For help with LinkedIn, be sure to review the LinkedIn Resources on the WGU Career & Professional Development website. For personalized assistance, contact your WGU Career & Professional Development Specialist.

Give it a try, make it a habit, and creatively expand your job search today with LinkedIn!  

Thursday, May 19, 2016

Four Important Things You Need to Know About Thank-You Notes

The job search is a blur of information exchange: e-mailed resumes, online applications, interviews via video conferences. Don’t let the fast pace fool you. Common sense and courtesy still apply, including taking the time to say thank you.

Could your thank-you letter make or break a job offer? Consider this: If your application and interview are equal to that of another candidate, the person sending the thank-you letter gets the recruiter’s attention one more time.

Like cover letters, thank-you letters are concise and personalized. The key is making a connection to the person and reiterating an idea discussed during the interview.

  1. Send a thank-you e-mail or letter within 24 hours of your interview. Consider the company culture. Because recruiters travel extensively, e-mail may be the best route. A follow-up business letter sent through the post office is a nice touch.
  2. Take time to take notes. Immediately following each interview, write down the information discussed while it’s still fresh in your mind. If you are meeting with multiple people, find time to note each specific conversation. When you write your thank-you note(s), use this information to remind the interviewer of an idea or discussion that came up during your interview.
  3. Who receives a thank-you note? Anyone who interviews you gets a note. The notes may only vary by a sentence or two—make sure you reference specific conversations.
  4. Ask each interviewer for his or her business card. You’ll walk away with important information. You’ll have the recruiter’s full name, spelled correctly, e-mail address, street address, and other contact information.

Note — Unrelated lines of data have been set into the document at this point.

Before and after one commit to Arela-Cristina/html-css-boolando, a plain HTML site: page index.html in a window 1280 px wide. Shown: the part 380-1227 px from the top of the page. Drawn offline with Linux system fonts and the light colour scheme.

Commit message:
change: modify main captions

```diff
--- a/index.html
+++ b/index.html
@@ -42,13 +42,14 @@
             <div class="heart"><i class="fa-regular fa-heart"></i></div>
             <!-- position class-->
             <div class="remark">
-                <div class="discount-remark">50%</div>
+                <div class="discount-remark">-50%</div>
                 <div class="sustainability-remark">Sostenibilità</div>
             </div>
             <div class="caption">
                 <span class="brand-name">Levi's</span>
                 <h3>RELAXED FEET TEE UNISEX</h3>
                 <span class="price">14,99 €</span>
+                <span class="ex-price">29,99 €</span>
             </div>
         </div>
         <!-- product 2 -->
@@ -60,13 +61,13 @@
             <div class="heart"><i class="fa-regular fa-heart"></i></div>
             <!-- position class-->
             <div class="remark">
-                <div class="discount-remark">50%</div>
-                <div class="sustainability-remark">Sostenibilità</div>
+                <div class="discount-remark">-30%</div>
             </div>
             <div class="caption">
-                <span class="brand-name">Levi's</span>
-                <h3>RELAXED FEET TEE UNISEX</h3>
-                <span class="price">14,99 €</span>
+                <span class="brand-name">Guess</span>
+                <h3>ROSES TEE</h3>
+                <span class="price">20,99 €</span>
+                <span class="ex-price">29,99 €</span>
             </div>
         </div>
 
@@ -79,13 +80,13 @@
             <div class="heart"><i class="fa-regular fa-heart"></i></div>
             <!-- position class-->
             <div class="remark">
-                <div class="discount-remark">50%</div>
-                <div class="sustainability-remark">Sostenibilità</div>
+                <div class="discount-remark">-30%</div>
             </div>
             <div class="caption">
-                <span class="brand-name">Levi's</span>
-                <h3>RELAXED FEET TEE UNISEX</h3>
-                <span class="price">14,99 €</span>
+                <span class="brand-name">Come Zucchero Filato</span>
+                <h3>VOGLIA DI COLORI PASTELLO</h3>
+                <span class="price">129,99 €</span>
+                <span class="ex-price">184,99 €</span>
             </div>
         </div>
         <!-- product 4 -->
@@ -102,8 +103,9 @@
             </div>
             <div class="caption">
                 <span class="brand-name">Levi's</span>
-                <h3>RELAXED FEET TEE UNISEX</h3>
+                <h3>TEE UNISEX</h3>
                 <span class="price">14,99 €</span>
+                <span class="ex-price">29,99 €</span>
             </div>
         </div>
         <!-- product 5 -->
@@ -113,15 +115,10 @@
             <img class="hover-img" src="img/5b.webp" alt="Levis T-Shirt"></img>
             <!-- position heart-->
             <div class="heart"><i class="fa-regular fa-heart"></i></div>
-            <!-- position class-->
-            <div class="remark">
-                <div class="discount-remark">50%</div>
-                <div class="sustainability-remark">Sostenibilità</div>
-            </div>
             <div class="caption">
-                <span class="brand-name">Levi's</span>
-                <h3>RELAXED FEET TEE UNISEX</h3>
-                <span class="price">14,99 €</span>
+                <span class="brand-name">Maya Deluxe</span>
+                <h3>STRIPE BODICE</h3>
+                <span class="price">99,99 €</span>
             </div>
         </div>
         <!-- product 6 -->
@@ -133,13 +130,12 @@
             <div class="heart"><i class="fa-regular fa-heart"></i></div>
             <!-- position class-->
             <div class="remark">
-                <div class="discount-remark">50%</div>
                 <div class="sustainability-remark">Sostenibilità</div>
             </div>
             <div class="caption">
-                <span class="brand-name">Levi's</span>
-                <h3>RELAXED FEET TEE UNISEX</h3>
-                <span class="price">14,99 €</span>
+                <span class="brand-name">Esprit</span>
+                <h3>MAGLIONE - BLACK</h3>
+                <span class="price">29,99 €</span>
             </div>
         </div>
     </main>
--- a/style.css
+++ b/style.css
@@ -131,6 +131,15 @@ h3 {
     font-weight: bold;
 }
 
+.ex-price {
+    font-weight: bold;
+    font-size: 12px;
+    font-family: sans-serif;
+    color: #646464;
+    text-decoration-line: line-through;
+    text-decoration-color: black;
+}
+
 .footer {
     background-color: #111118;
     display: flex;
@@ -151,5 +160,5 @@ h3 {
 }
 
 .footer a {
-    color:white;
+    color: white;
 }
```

Sample Thank-You Letter

Ms. Nina McVay
Recruiter – XYZ Financial Services
500 5th Avenue
Charlotte, NC 28066

Dear Ms. McVay,

Thank you very much for speaking with me yesterday about the financial planner position currently available at MAR Financial. Our conversation confirmed my interest in this position.

As we discussed during the interview, a successful financial planner must possess a solid understanding of the industry as well as strong communication skills to discuss options with clients. The internship I completed with NMO Bank this past summer afforded me the opportunity to develop the skills and knowledge I can bring to XYZ Financial Services. The insight you provided about XYZ Financial’s focus on customer service helped me understand your company’s commitment to its clients. This is the type of company I hope to work for.

Please let me know if I can provide further information. In the meantime, I look forward to hearing from you.

Sincerely,

Ashley Ingalls

by Kelli Robinson
Courtesy of the National Association of Colleges and Employers.

For more interview tips or individual career assistance, contact WGU Career & Professional Development.